▶ **Task statement**
Give back the data below word for word. Any image in it should be left out.

Dataset entries:
- - -

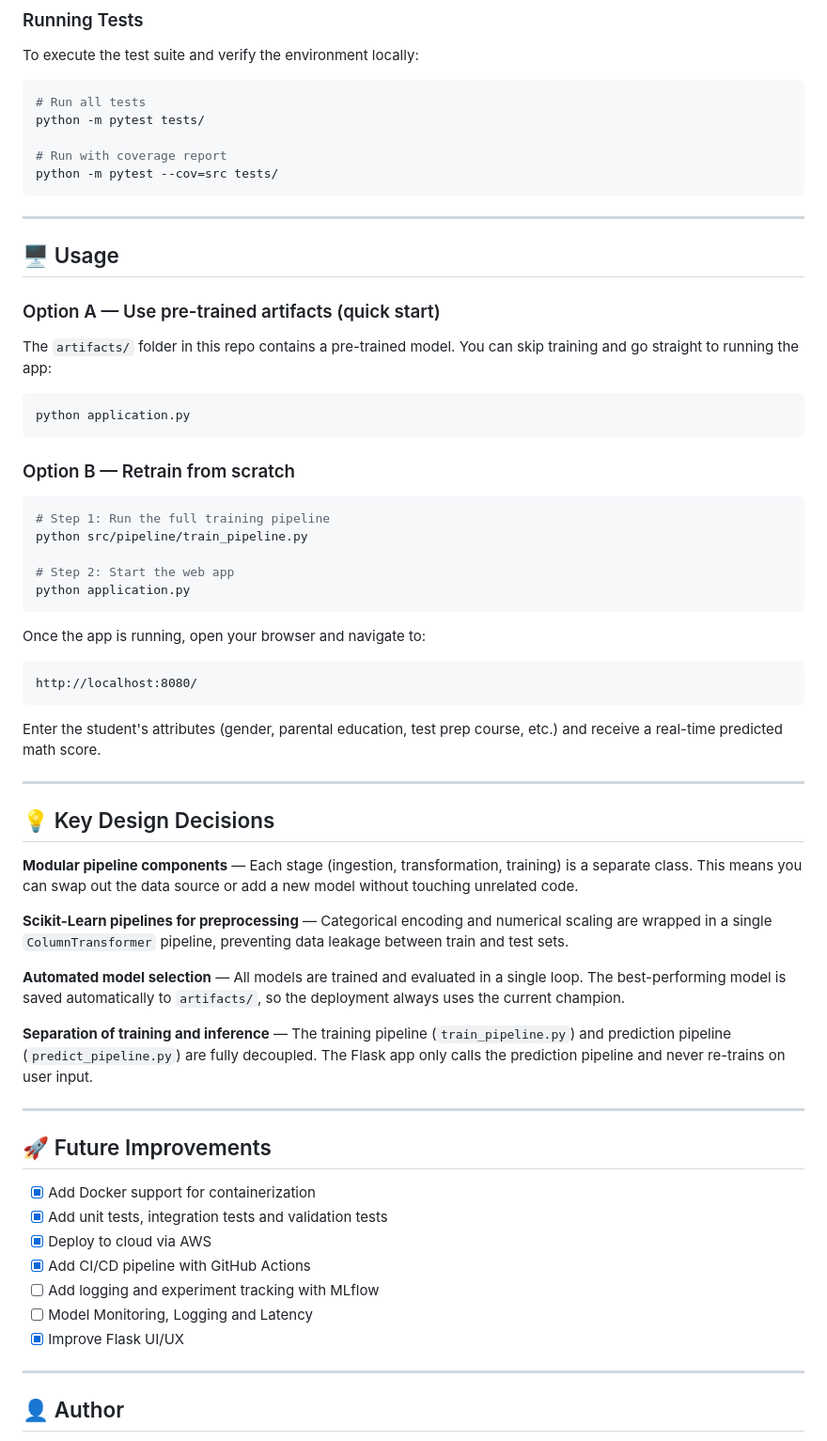
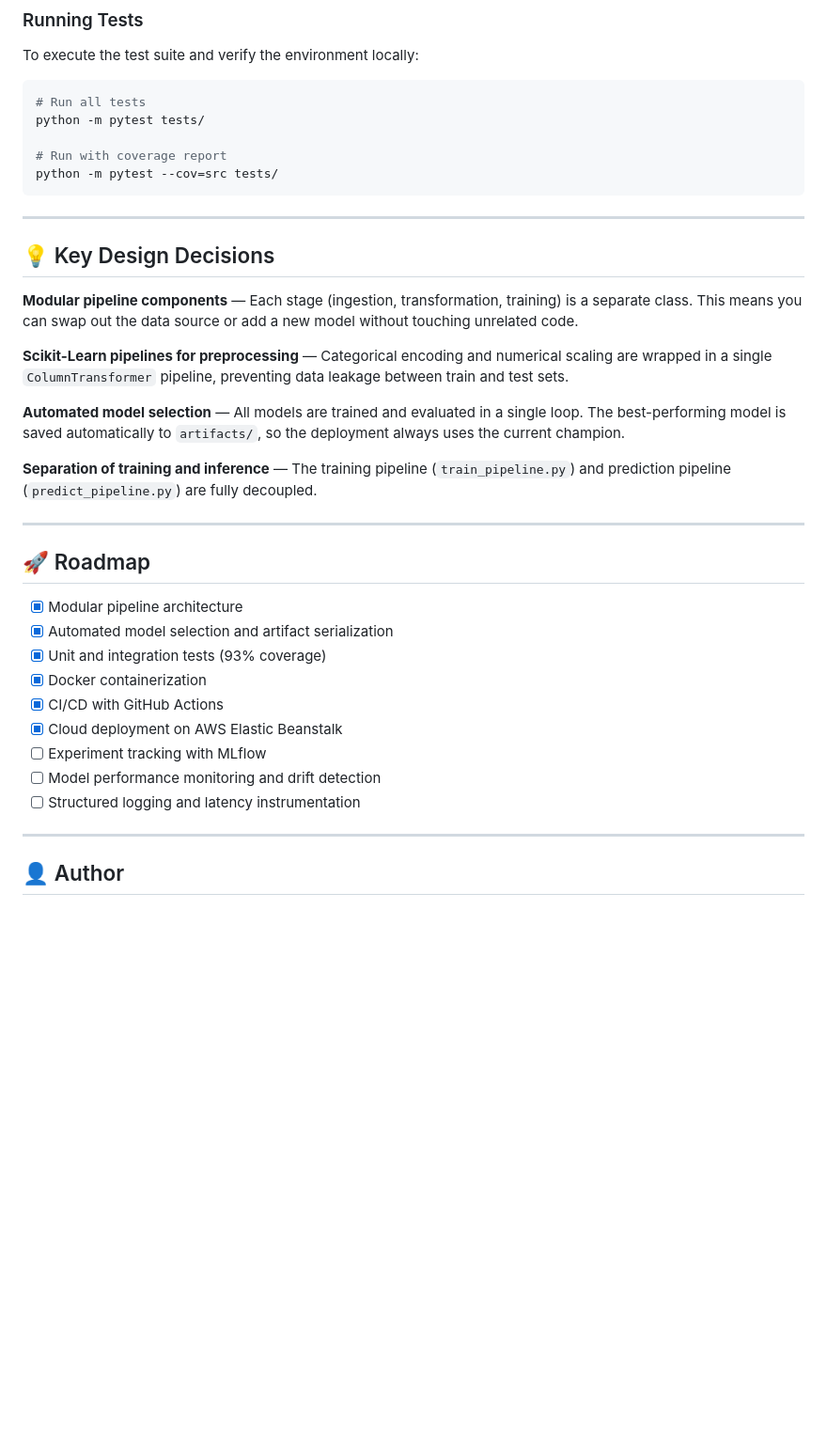
Before and after one commit to aishvadla/e2e-ml-student-perf, a Markdown page: README.md, the part around one of its changes. Shown at 94% size. GitHub-like rendering; blank space fills up the shorter version.

````diff
--- a/README.md
+++ b/README.md
@@ -250,37 +260,6 @@ python -m pytest --cov=src tests/
 
 ---
 
-<a id="usage"></a>
-## 🖥️ Usage
-
-### Option A — Use pre-trained artifacts (quick start)
-
-The `artifacts/` folder in this repo contains a pre-trained model. You can skip training and go straight to running the app:
-
-```bash
-python application.py
-```
-
-### Option B — Retrain from scratch
-
-```bash
-# Step 1: Run the full training pipeline
-python src/pipeline/train_pipeline.py
-
-# Step 2: Start the web app
-python application.py
-```
-
-Once the app is running, open your browser and navigate to:
-
-```
-http://localhost:8080/
-```
-
-Enter the student's attributes (gender, parental education, test prep course, etc.) and receive a real-time predicted math score.
-
----
-
 <a id="key-design-decisions"></a>
 ## 💡 Key Design Decisions
 
@@ -290,20 +269,22 @@ Enter the student's attributes (gender, parental education, test prep course, et
 
 **Automated model selection** — All models are trained and evaluated in a single loop. The best-performing model is saved automatically to `artifacts/`, so the deployment always uses the current champion.
 
-**Separation of training and inference** — The training pipeline (`train_pipeline.py`) and prediction pipeline (`predict_pipeline.py`) are fully decoupled. The Flask app only calls the prediction pipeline and never re-trains on user input.
+**Separation of training and inference** — The training pipeline (`train_pipeline.py`) and prediction pipeline (`predict_pipeline.py`) are fully decoupled.
 
 ---
 
-<a id="future-improvements"></a>
-## 🚀 Future Improvements
+<a id="roadmap"></a>
+## 🚀 Roadmap
 
-- [x] Add Docker support for containerization
-- [x] Add unit tests, integration tests and validation tests
-- [x] Deploy to cloud via AWS
-- [x] Add CI/CD pipeline with GitHub Actions
-- [ ] Add logging and experiment tracking with MLflow
-- [ ] Model Monitoring, Logging and Latency
-- [x] Improve Flask UI/UX
+- [x] Modular pipeline architecture
+- [x] Automated model selection and artifact serialization
+- [x] Unit and integration tests (93% coverage)
+- [x] Docker containerization
+- [x] CI/CD with GitHub Actions
+- [x] Cloud deployment on AWS Elastic Beanstalk
+- [ ] Experiment tracking with MLflow
+- [ ] Model performance monitoring and drift detection
+- [ ] Structured logging and latency instrumentation
 
 ---
 
````
Also changed, not shown: other parts of README.md (+81 -71 lines), notebook/README.md (added, +15 -0 lines).
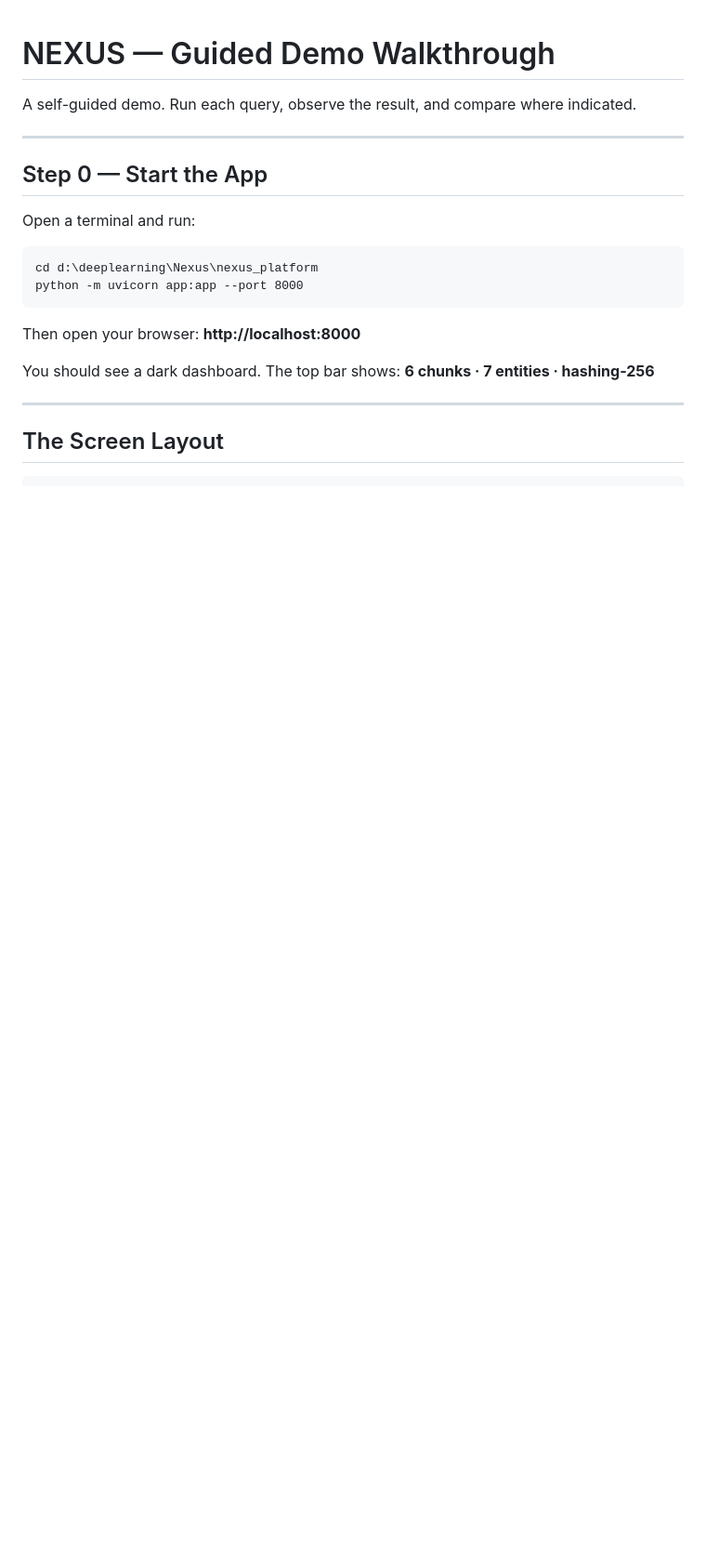
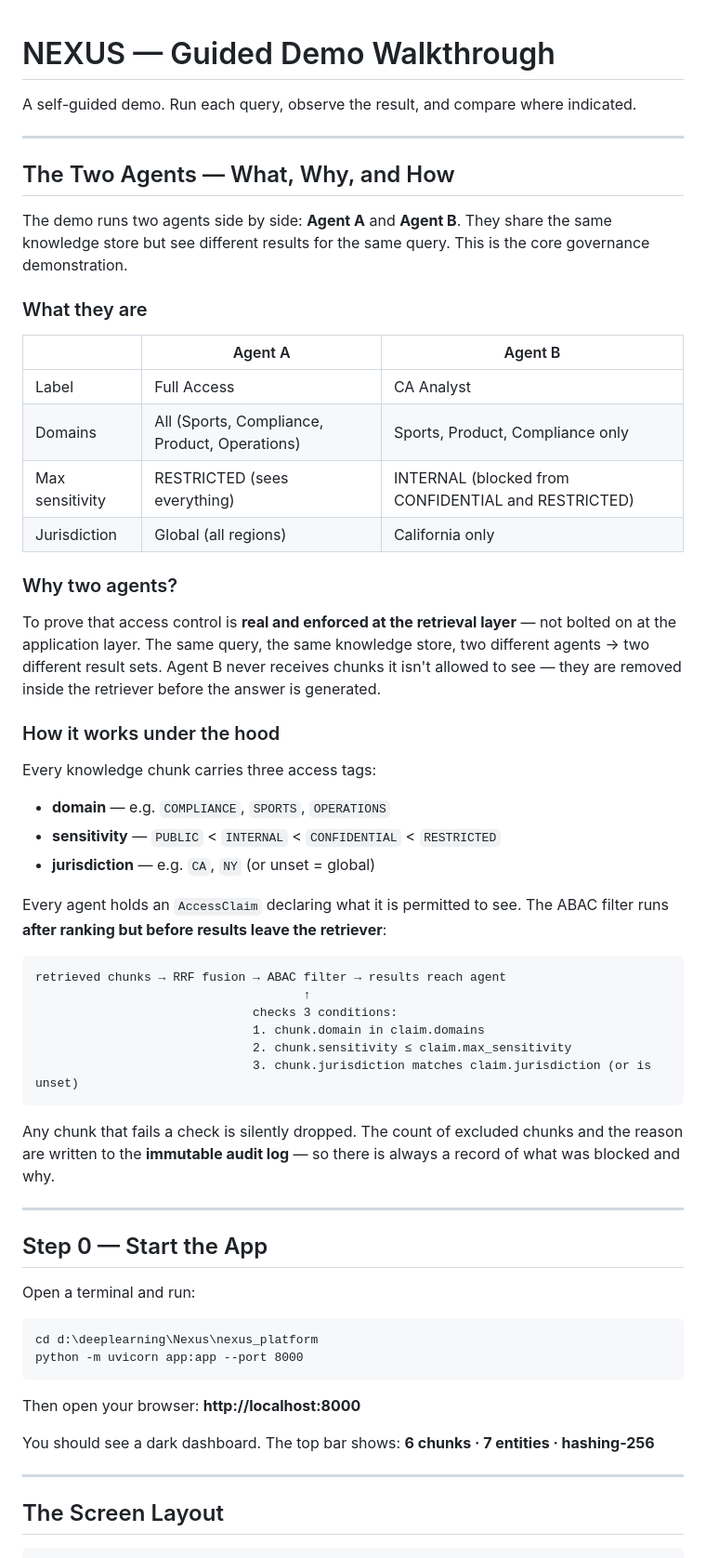
Before and after one commit to curi-adi/nexus-ai-platform, a Markdown page: WALKTHROUGH.md, the part around the change. Shown at 93% size. GitHub-like rendering; blank space fills up the shorter version.

````diff
--- a/WALKTHROUGH.md
+++ b/WALKTHROUGH.md
@@ -1,6 +1,45 @@
 # NEXUS — Guided Demo Walkthrough
 
 A self-guided demo. Run each query, observe the result, and compare where indicated.
+
+---
+
+## The Two Agents — What, Why, and How
+
+The demo runs two agents side by side: **Agent A** and **Agent B**. They share the same knowledge store but see different results for the same query. This is the core governance demonstration.
+
+### What they are
+
+| | Agent A | Agent B |
+|---|---|---|
+| Label | Full Access | CA Analyst |
+| Domains | All (Sports, Compliance, Product, Operations) | Sports, Product, Compliance only |
+| Max sensitivity | RESTRICTED (sees everything) | INTERNAL (blocked from CONFIDENTIAL and RESTRICTED) |
+| Jurisdiction | Global (all regions) | California only |
+
+### Why two agents?
+
+To prove that access control is **real and enforced at the retrieval layer** — not bolted on at the application layer. The same query, the same knowledge store, two different agents → two different result sets. Agent B never receives chunks it isn't allowed to see — they are removed inside the retriever before the answer is generated.
+
+### How it works under the hood
+
+Every knowledge chunk carries three access tags:
+- **domain** — e.g. `COMPLIANCE`, `SPORTS`, `OPERATIONS`
+- **sensitivity** — `PUBLIC` < `INTERNAL` < `CONFIDENTIAL` < `RESTRICTED`
+- **jurisdiction** — e.g. `CA`, `NY` (or unset = global)
+
+Every agent holds an `AccessClaim` declaring what it is permitted to see. The ABAC filter runs **after ranking but before results leave the retriever**:
+
+```
+retrieved chunks → RRF fusion → ABAC filter → results reach agent
+                                     ↑
+                              checks 3 conditions:
+                              1. chunk.domain in claim.domains
+                              2. chunk.sensitivity ≤ claim.max_sensitivity
+                              3. chunk.jurisdiction matches claim.jurisdiction (or is unset)
+```
+
+Any chunk that fails a check is silently dropped. The count of excluded chunks and the reason are written to the **immutable audit log** — so there is always a record of what was blocked and why.
 
 ---
 
````
Also changed, not shown: README.md (+13 -5 lines).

- - -

▶ **Solution to this exercise**
Before and after one commit to aishvadla/e2e-ml-student-perf, a Markdown page: README.md, the part around one of its changes. Shown at 94% size. GitHub-like rendering; blank space fills up the shorter version.

````diff
--- a/README.md
+++ b/README.md
@@ -250,37 +260,6 @@ python -m pytest --cov=src tests/
 
 ---
 
-<a id="usage"></a>
-## 🖥️ Usage
-
-### Option A — Use pre-trained artifacts (quick start)
-
-The `artifacts/` folder in this repo contains a pre-trained model. You can skip training and go straight to running the app:
-
-```bash
-python application.py
-```
-
-### Option B — Retrain from scratch
-
-```bash
-# Step 1: Run the full training pipeline
-python src/pipeline/train_pipeline.py
-
-# Step 2: Start the web app
-python application.py
-```
-
-Once the app is running, open your browser and navigate to:
-
-```
-http://localhost:8080/
-```
-
-Enter the student's attributes (gender, parental education, test prep course, etc.) and receive a real-time predicted math score.
-
----
-
 <a id="key-design-decisions"></a>
 ## 💡 Key Design Decisions
 
@@ -290,20 +269,22 @@ Enter the student's attributes (gender, parental education, test prep course, et
 
 **Automated model selection** — All models are trained and evaluated in a single loop. The best-performing model is saved automatically to `artifacts/`, so the deployment always uses the current champion.
 
-**Separation of training and inference** — The training pipeline (`train_pipeline.py`) and prediction pipeline (`predict_pipeline.py`) are fully decoupled. The Flask app only calls the prediction pipeline and never re-trains on user input.
+**Separation of training and inference** — The training pipeline (`train_pipeline.py`) and prediction pipeline (`predict_pipeline.py`) are fully decoupled.
 
 ---
 
-<a id="future-improvements"></a>
-## 🚀 Future Improvements
+<a id="roadmap"></a>
+## 🚀 Roadmap
 
-- [x] Add Docker support for containerization
-- [x] Add unit tests, integration tests and validation tests
-- [x] Deploy to cloud via AWS
-- [x] Add CI/CD pipeline with GitHub Actions
-- [ ] Add logging and experiment tracking with MLflow
-- [ ] Model Monitoring, Logging and Latency
-- [x] Improve Flask UI/UX
+- [x] Modular pipeline architecture
+- [x] Automated model selection and artifact serialization
+- [x] Unit and integration tests (93% coverage)
+- [x] Docker containerization
+- [x] CI/CD with GitHub Actions
+- [x] Cloud deployment on AWS Elastic Beanstalk
+- [ ] Experiment tracking with MLflow
+- [ ] Model performance monitoring and drift detection
+- [ ] Structured logging and latency instrumentation
 
 ---
 
````
Also changed, not shown: other parts of README.md (+81 -71 lines), notebook/README.md (added, +15 -0 lines).
Before and after one commit to curi-adi/nexus-ai-platform, a Markdown page: WALKTHROUGH.md, the part around the change. Shown at 93% size. GitHub-like rendering; blank space fills up the shorter version.

````diff
--- a/WALKTHROUGH.md
+++ b/WALKTHROUGH.md
@@ -1,6 +1,45 @@
 # NEXUS — Guided Demo Walkthrough
 
 A self-guided demo. Run each query, observe the result, and compare where indicated.
+
+---
+
+## The Two Agents — What, Why, and How
+
+The demo runs two agents side by side: **Agent A** and **Agent B**. They share the same knowledge store but see different results for the same query. This is the core governance demonstration.
+
+### What they are
+
+| | Agent A | Agent B |
+|---|---|---|
+| Label | Full Access | CA Analyst |
+| Domains | All (Sports, Compliance, Product, Operations) | Sports, Product, Compliance only |
+| Max sensitivity | RESTRICTED (sees everything) | INTERNAL (blocked from CONFIDENTIAL and RESTRICTED) |
+| Jurisdiction | Global (all regions) | California only |
+
+### Why two agents?
+
+To prove that access control is **real and enforced at the retrieval layer** — not bolted on at the application layer. The same query, the same knowledge store, two different agents → two different result sets. Agent B never receives chunks it isn't allowed to see — they are removed inside the retriever before the answer is generated.
+
+### How it works under the hood
+
+Every knowledge chunk carries three access tags:
+- **domain** — e.g. `COMPLIANCE`, `SPORTS`, `OPERATIONS`
+- **sensitivity** — `PUBLIC` < `INTERNAL` < `CONFIDENTIAL` < `RESTRICTED`
+- **jurisdiction** — e.g. `CA`, `NY` (or unset = global)
+
+Every agent holds an `AccessClaim` declaring what it is permitted to see. The ABAC filter runs **after ranking but before results leave the retriever**:
+
+```
+retrieved chunks → RRF fusion → ABAC filter → results reach agent
+                                     ↑
+                              checks 3 conditions:
+                              1. chunk.domain in claim.domains
+                              2. chunk.sensitivity ≤ claim.max_sensitivity
+                              3. chunk.jurisdiction matches claim.jurisdiction (or is unset)
+```
+
+Any chunk that fails a check is silently dropped. The count of excluded chunks and the reason are written to the **immutable audit log** — so there is always a record of what was blocked and why.
 
 ---
 
````
Also changed, not shown: README.md (+13 -5 lines).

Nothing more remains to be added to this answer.